Sure, Koetter might have to scale things back a bit to compensate. Regardless, he expects to keep the offense flowing.
And Koetter will keep the no-huddle in his game plan, even if he doesn't use it as much as he did when he had his full arsenal of weapons.
"The no-huddle is still going to be effective," Koetter said Tuesday. "People seem to have misconception that the words 'no-huddle' equal scoring points. You still have to have the right play on and execute the right play."
Having the personnel to run the no-huddle smoothly helps, too. Right now, Koetter doesn't have such a luxury based on the loss of Jones (foot) and the uncertainty with White (hamstring). Tight end Tony Gonzalez instantly becomes Matt Ryan's No. 1 target. But Gonzalez is likely to be surrounded with inexperienced pass catchers outside of primary slot receiver Harry Douglas.
"No huddle is a big part of our package. We're fully committed to it," Koetter said. ` Obviously, when you take experienced guys out, you can't ask inexperienced guys to have ... you can't do as many things.
"Roddy, Matt, Julio, Tony, those guys have been together long enough that just little hand signals ... it builds on itself every week. Now you put new guys in there, you've got to start with the basics and then build on them. We have a basic package of no-huddle that's up every week, and then we build on it."

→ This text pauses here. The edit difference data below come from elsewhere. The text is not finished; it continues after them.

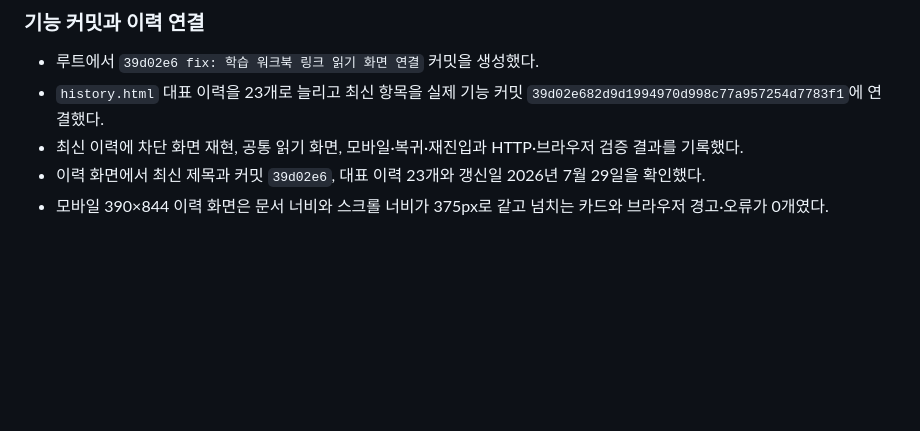
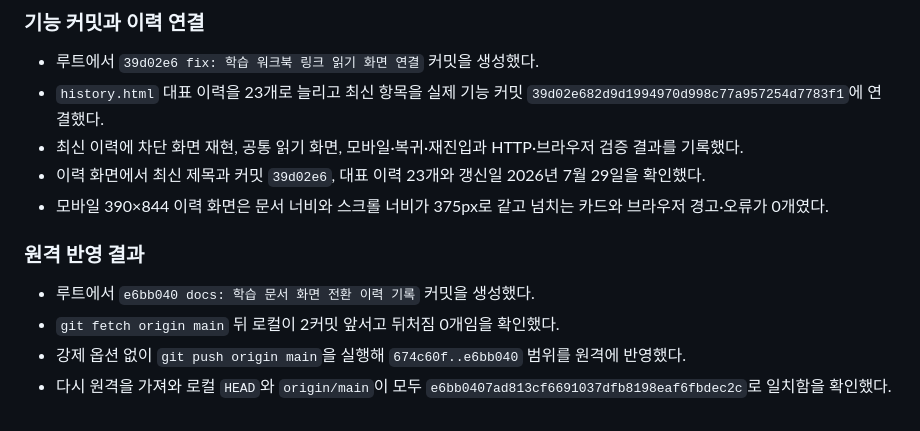
Before and after one commit to seungikyang/company-work-system, a Markdown page: context-notes.md, the part around the change. Drawn GitHub-style; blank space fills up the shorter version.

Commit message:
docs: 기능 워크북 검증 완료 상태 기록

```diff
--- a/context-notes.md
+++ b/context-notes.md
@@ -983,3 +983,10 @@
 - 최신 이력에 차단 화면 재현, 공통 읽기 화면, 모바일·복귀·재진입과 HTTP·브라우저 검증 결과를 기록했다.
 - 이력 화면에서 최신 제목과 커밋 `39d02e6`, 대표 이력 23개와 갱신일 2026년 7월 29일을 확인했다.
 - 모바일 390×844 이력 화면은 문서 너비와 스크롤 너비가 375px로 같고 넘치는 카드와 브라우저 경고·오류가 0개였다.
+
+### 원격 반영 결과
+
+- 루트에서 `e6bb040 docs: 학습 문서 화면 전환 이력 기록` 커밋을 생성했다.
+- `git fetch origin main` 뒤 로컬이 2커밋 앞서고 뒤처짐 0개임을 확인했다.
+- 강제 옵션 없이 `git push origin main`을 실행해 `674c60f..e6bb040` 범위를 원격에 반영했다.
+- 다시 원격을 가져와 로컬 `HEAD`와 `origin/main`이 모두 `e6bb0407ad813cf6691037dfb8198eaf6fbdec2c`로 일치함을 확인했다.
```
Also changed, not shown: checklist.md (+1 -1 lines).
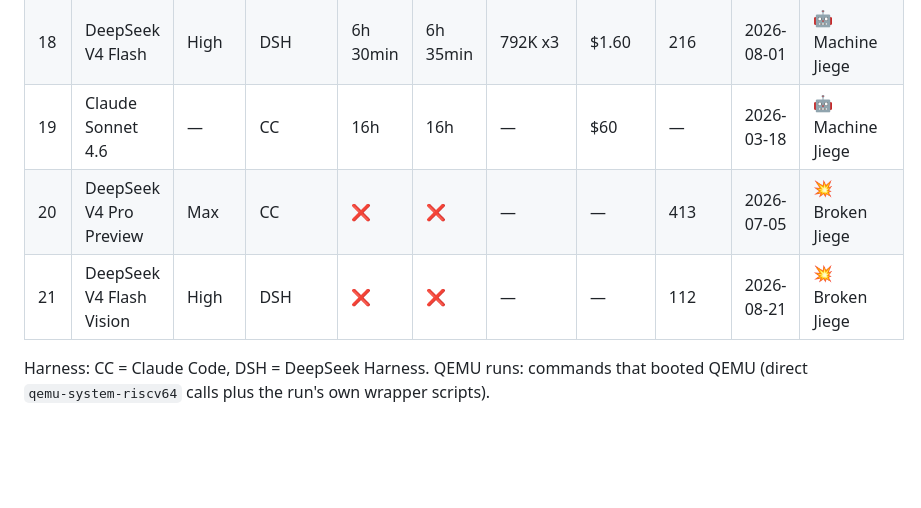
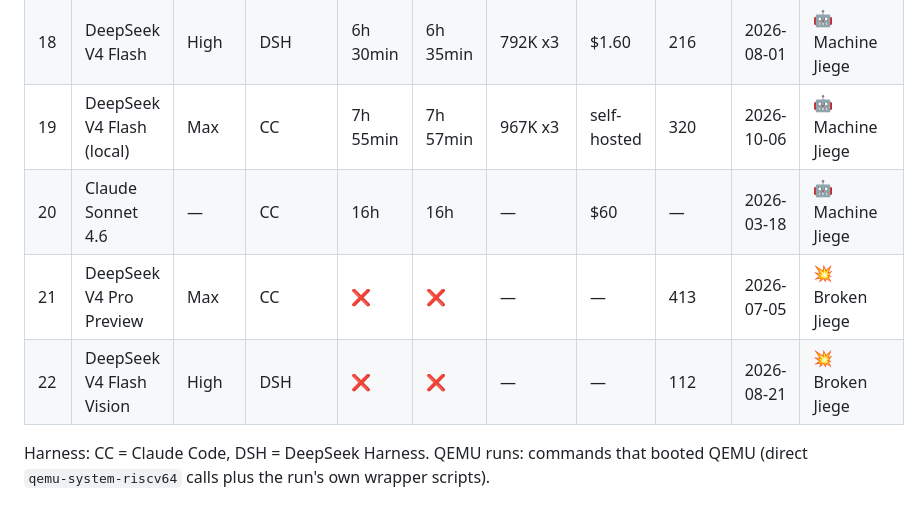
Before and after one commit to wangrunji0408/JiegeOSBench, a Markdown page: README.md, the part around one of its changes. GitHub-like rendering; blank space fills up the shorter version.

```diff
--- a/README.md
+++ b/README.md
@@ -33,9 +33,10 @@ OS kernel from scratch — running an unmodified Linux nginx binary on QEMU, ser
 | 16 | GLM 5.3 | High | CC | 3h 50min | 3h 52min | 593K | $34 | 206 | 2026-08-20 | 🤖 Machine Jiege |
 | 17 | GLM 5.3 Flash (fp8) | — | CC | 6h 2min | 7h 10min | 967K | self-hosted | — | 2026-08-31 | 🤖 Machine Jiege |
 | 18 | DeepSeek V4 Flash | High | DSH | 6h 30min | 6h 35min | 792K x3 | $1.60 | 216 | 2026-08-01 | 🤖 Machine Jiege |
-| 19 | Claude Sonnet 4.6 | — | CC | 16h | 16h | — | $60 | — | 2026-03-18 | 🤖 Machine Jiege |
-| 20 | DeepSeek V4 Pro Preview | Max | CC | ❌ | ❌ | — | — | 413 | 2026-07-05 | 💥 Broken Jiege |
-| 21 | DeepSeek V4 Flash Vision | High | DSH | ❌ | ❌ | — | — | 112 | 2026-08-21 | 💥 Broken Jiege |
+| 19 | DeepSeek V4 Flash (local) | Max | CC | 7h 55min | 7h 57min | 967K x3 | self-hosted | 320 | 2026-10-06 | 🤖 Machine Jiege |
+| 20 | Claude Sonnet 4.6 | — | CC | 16h | 16h | — | $60 | — | 2026-03-18 | 🤖 Machine Jiege |
+| 21 | DeepSeek V4 Pro Preview | Max | CC | ❌ | ❌ | — | — | 413 | 2026-07-05 | 💥 Broken Jiege |
+| 22 | DeepSeek V4 Flash Vision | High | DSH | ❌ | ❌ | — | — | 112 | 2026-08-21 | 💥 Broken Jiege |
 
 
 
```
Also changed, not shown: other parts of README.md (+20 -0 lines), README-CN.md (+24 -3 lines), figures/deepseek-v4-flash-local-timeline.png (added).
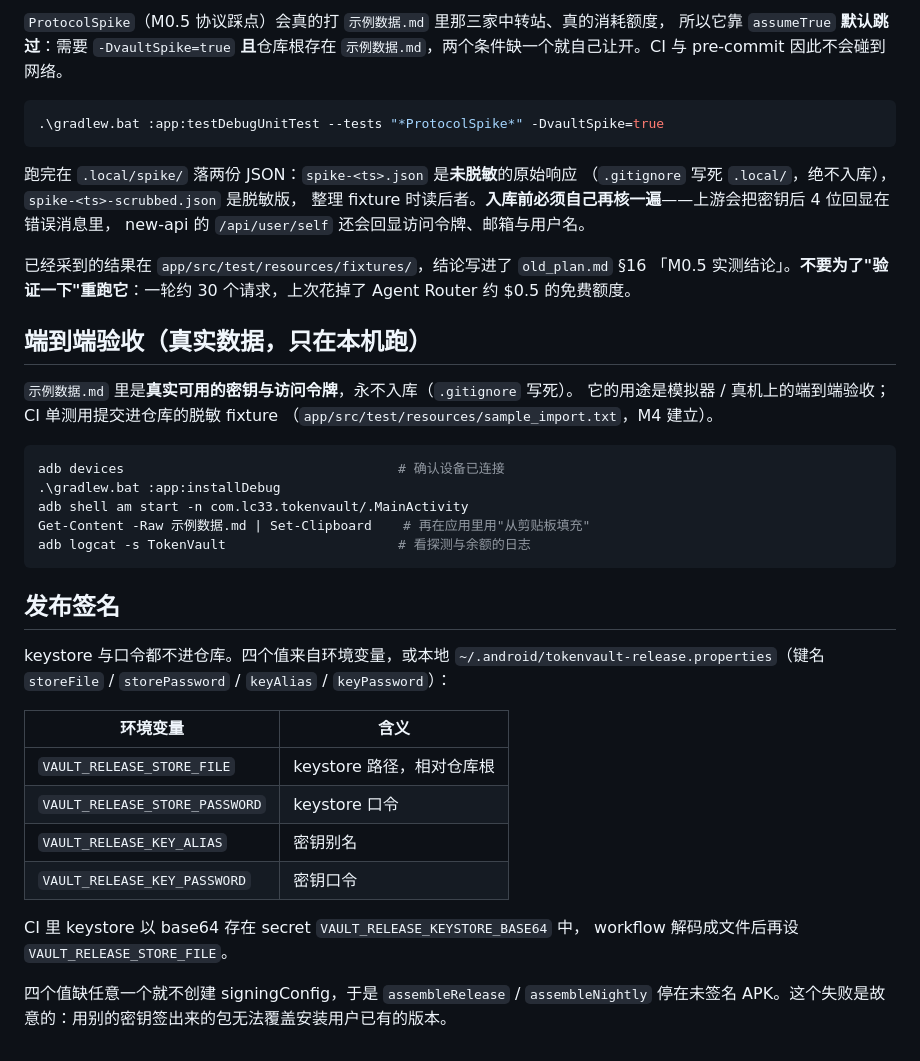
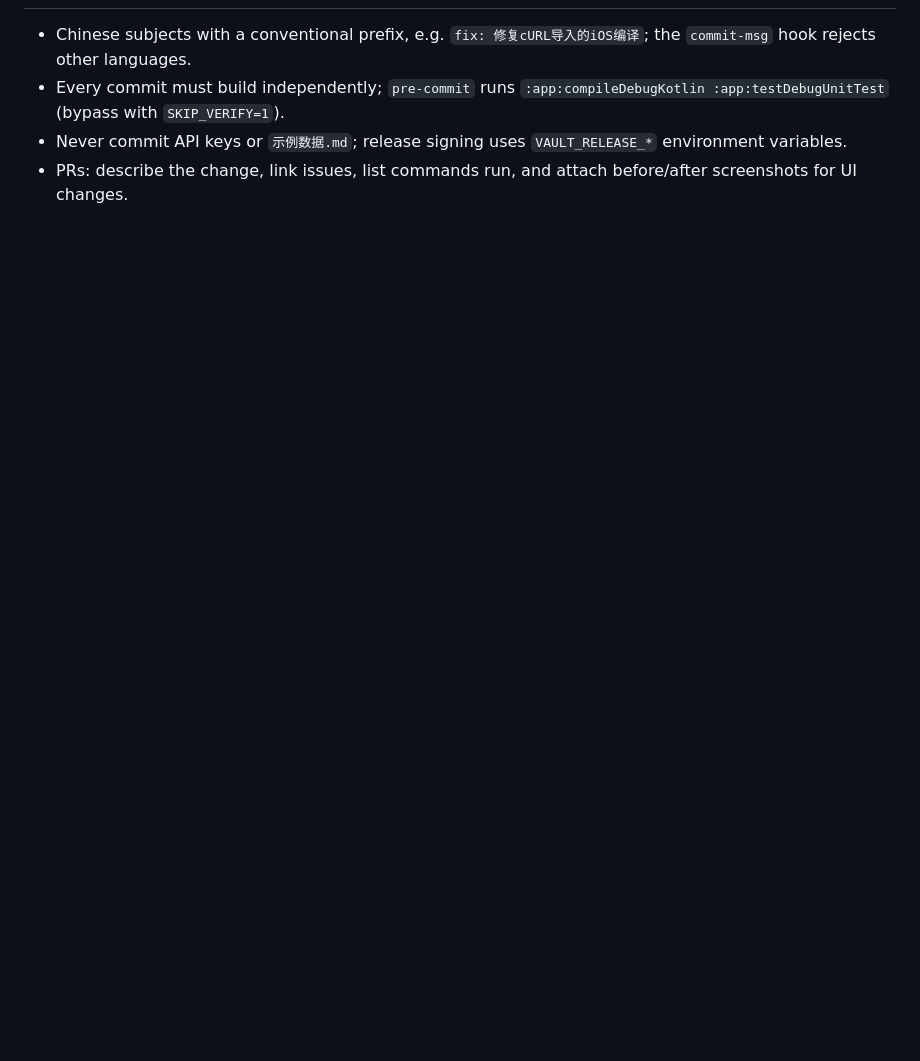
Before and after one commit to lswlc33/YJ_ai_tokenvault, a Markdown page: AGENTS.md, the part around one of its changes. Drawn GitHub-style; blank space fills up the shorter version.

Commit message:
docs: 重写 AGENTS.md 为贡献者指南

````diff
--- a/AGENTS.md
+++ b/AGENTS.md
@@ -76,49 +43,4 @@ CI 与单测都会检查。
-`ProtocolSpike`（M0.5 协议踩点）会真的打 `示例数据.md` 里那三家中转站、真的消耗额度，
-所以它靠 `assumeTrue` **默认跳过**：需要 `-DvaultSpike=true` **且**仓库根存在
-`示例数据.md`，两个条件缺一个就自己让开。CI 与 pre-commit 因此不会碰到网络。
-
-```powershell
-.\gradlew.bat :app:testDebugUnitTest --tests "*ProtocolSpike*" -DvaultSpike=true
-```
-
-跑完在 `.local/spike/` 落两份 JSON：`spike-<ts>.json` 是**未脱敏**的原始响应
-（`.gitignore` 写死 `.local/`，绝不入库），`spike-<ts>-scrubbed.json` 是脱敏版，
-整理 fixture 时读后者。**入库前必须自己再核一遍**——上游会把密钥后 4 位回显在错误消息里，
-new-api 的 `/api/user/self` 还会回显访问令牌、邮箱与用户名。
-
-已经采到的结果在 `app/src/test/resources/fixtures/`，结论写进了 `old_plan.md` §16
-「M0.5 实测结论」。**不要为了"验证一下"重跑它**：一轮约 30 个请求，上次花掉了
-Agent Router 约 $0.5 的免费额度。
-
-## 端到端验收（真实数据，只在本机跑）
-
-`示例数据.md` 里是**真实可用的密钥与访问令牌**，永不入库（`.gitignore` 写死）。
-它的用途是模拟器 / 真机上的端到端验收；CI 单测用提交进仓库的脱敏 fixture
-（`app/src/test/resources/sample_import.txt`，M4 建立）。
-
-```powershell
-adb devices                                   # 确认设备已连接
-.\gradlew.bat :app:installDebug
-adb shell am start -n com.lc33.tokenvault/.MainActivity
-Get-Content -Raw 示例数据.md | Set-Clipboard    # 再在应用里用"从剪贴板填充"
-adb logcat -s TokenVault                      # 看探测与余额的日志
-```
-
-## 发布签名
-
-keystore 与口令都不进仓库。四个值来自环境变量，或本地
-`~/.android/tokenvault-release.properties`（键名 `storeFile` / `storePassword` /
-`keyAlias` / `keyPassword`）：
-
-| 环境变量 | 含义 |
-| --- | --- |
-| `VAULT_RELEASE_STORE_FILE` | keystore 路径，相对仓库根 |
-| `VAULT_RELEASE_STORE_PASSWORD` | keystore 口令 |
-| `VAULT_RELEASE_KEY_ALIAS` | 密钥别名 |
-| `VAULT_RELEASE_KEY_PASSWORD` | 密钥口令 |
-
-CI 里 keystore 以 base64 存在 secret `VAULT_RELEASE_KEYSTORE_BASE64` 中，
-workflow 解码成文件后再设 `VAULT_RELEASE_STORE_FILE`。
-
-四个值缺任意一个就不创建 signingConfig，于是 `assembleRelease` / `assembleNightly`
-停在未签名 APK。这个失败是故意的：用别的密钥签出来的包无法覆盖安装用户已有的版本。
+- Chinese subjects with a conventional prefix, e.g. `fix: 修复cURL导入的iOS编译`; the `commit-msg` hook rejects other languages.
+- Every commit must build independently; `pre-commit` runs `:app:compileDebugKotlin :app:testDebugUnitTest` (bypass with `SKIP_VERIFY=1`).
+- Never commit API keys or `示例数据.md`; release signing uses `VAULT_RELEASE_*` environment variables.
+- PRs: describe the change, link issues, list commands run, and attach before/after screenshots for UI changes.
````
Also changed, not shown: other parts of AGENTS.md (+30 -63 lines).
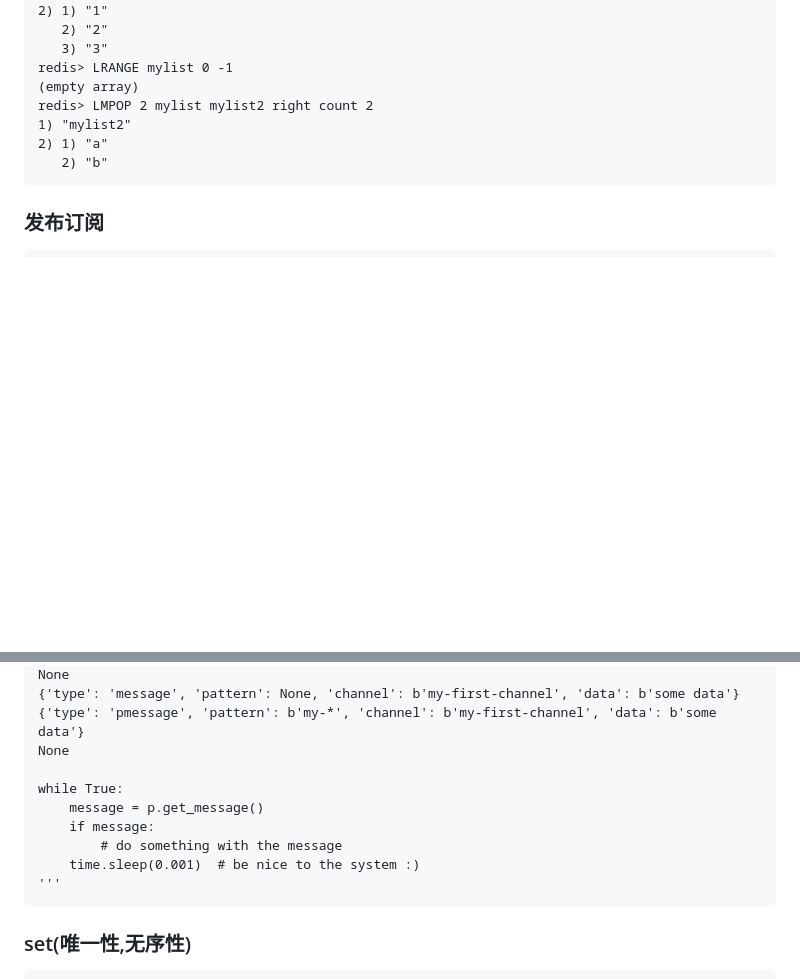
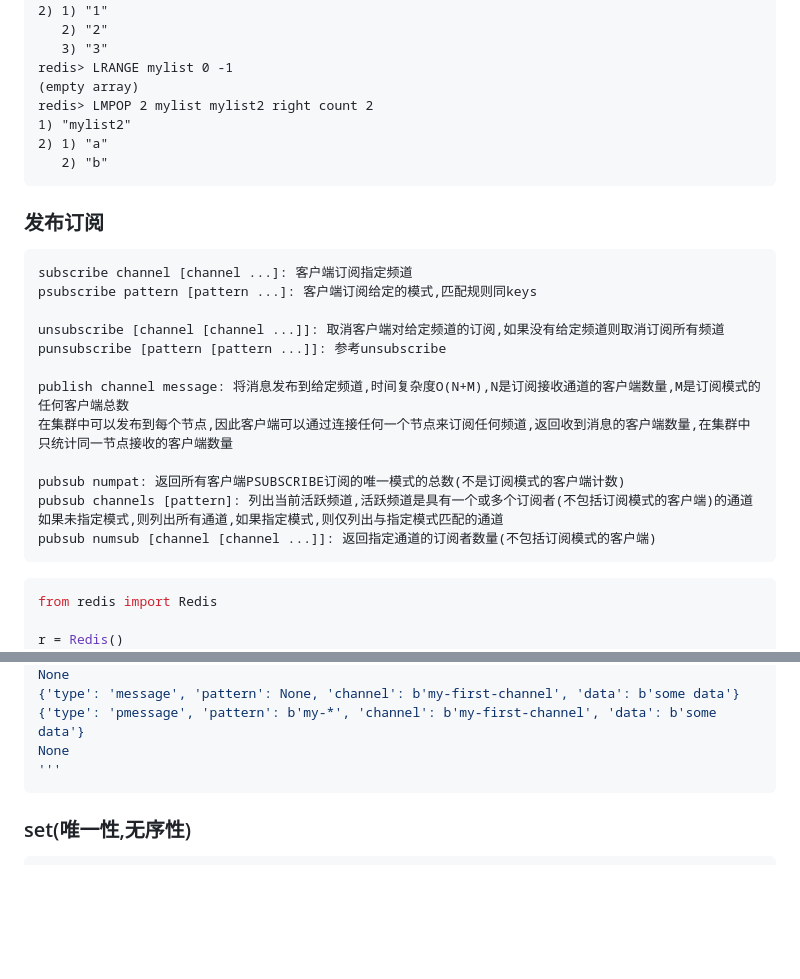
Before and after one commit to forthcoming/essay, a Markdown page: db/redis.md, 2 parts joined by grey strips. GitHub-like rendering; blank space fills up the shorter version.

````diff
--- a/db/redis.md
+++ b/db/redis.md
@@ -281,10 +281,26 @@ redis> LMPOP 2 mylist mylist2 right count 2
    2) "b"
 ```
 
-
-
 ### 发布订阅
 ```
+subscribe channel [channel ...]: 客户端订阅指定频道
+psubscribe pattern [pattern ...]: 客户端订阅给定的模式,匹配规则同keys
+
+unsubscribe [channel [channel ...]]: 取消客户端对给定频道的订阅,如果没有给定频道则取消订阅所有频道
+punsubscribe [pattern [pattern ...]]: 参考unsubscribe
+
+publish channel message: 将消息发布到给定频道,时间复杂度O(N+M),N是订阅接收通道的客户端数量,M是订阅模式的任何客户端总数
+在集群中可以发布到每个节点,因此客户端可以通过连接任何一个节点来订阅任何频道,返回收到消息的客户端数量,在集群中只统计同一节点接收的客户端数量
+
+pubsub numpat: 返回所有客户端PSUBSCRIBE订阅的唯一模式的总数(不是订阅模式的客户端计数)
+pubsub channels [pattern]: 列出当前活跃频道,活跃频道是具有一个或多个订阅者(不包括订阅模式的客户端)的通道
+如果未指定模式,则列出所有通道,如果指定模式,则仅列出与指定模式匹配的通道
+pubsub numsub [channel [channel ...]]: 返回指定通道的订阅者数量(不包括订阅模式的客户端)
+```
+```python
+from redis import Redis
+
+r = Redis()
 p = r.pubsub()
 p.subscribe('my-first-channel')
 p.psubscribe('my-*')
@@ -309,14 +325,10 @@ None
 {'type': 'message', 'pattern': None, 'channel': b'my-first-channel', 'data': b'some data'}
 {'type': 'pmessage', 'pattern': b'my-*', 'channel': b'my-first-channel', 'data': b'some data'}
 None
-
-while True:
-    message = p.get_message()
-    if message:
-        # do something with the message
-    time.sleep(0.001)  # be nice to the system :)
 '''
 ```
+
+
 
 ### set(唯一性,无序性)
 ```
````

Ryan spent extra time Tuesday with newly signed Brian Robiskie and the other inexperienced receivers -- Kevin Cone and Drew Davis -- trying to get them up to speed on the no-huddle offense. Wide receivers coach Terry Robiskie (father of Brian) and quarterbacks coach Glenn Thomas joined the group.
Koetter said the Falcons used more no-huddle in the last game against the New York Jets than any other time since he took over as offensive coordinator.
"We had a lot," Koetter said. "We just may not be able to have it quite as much."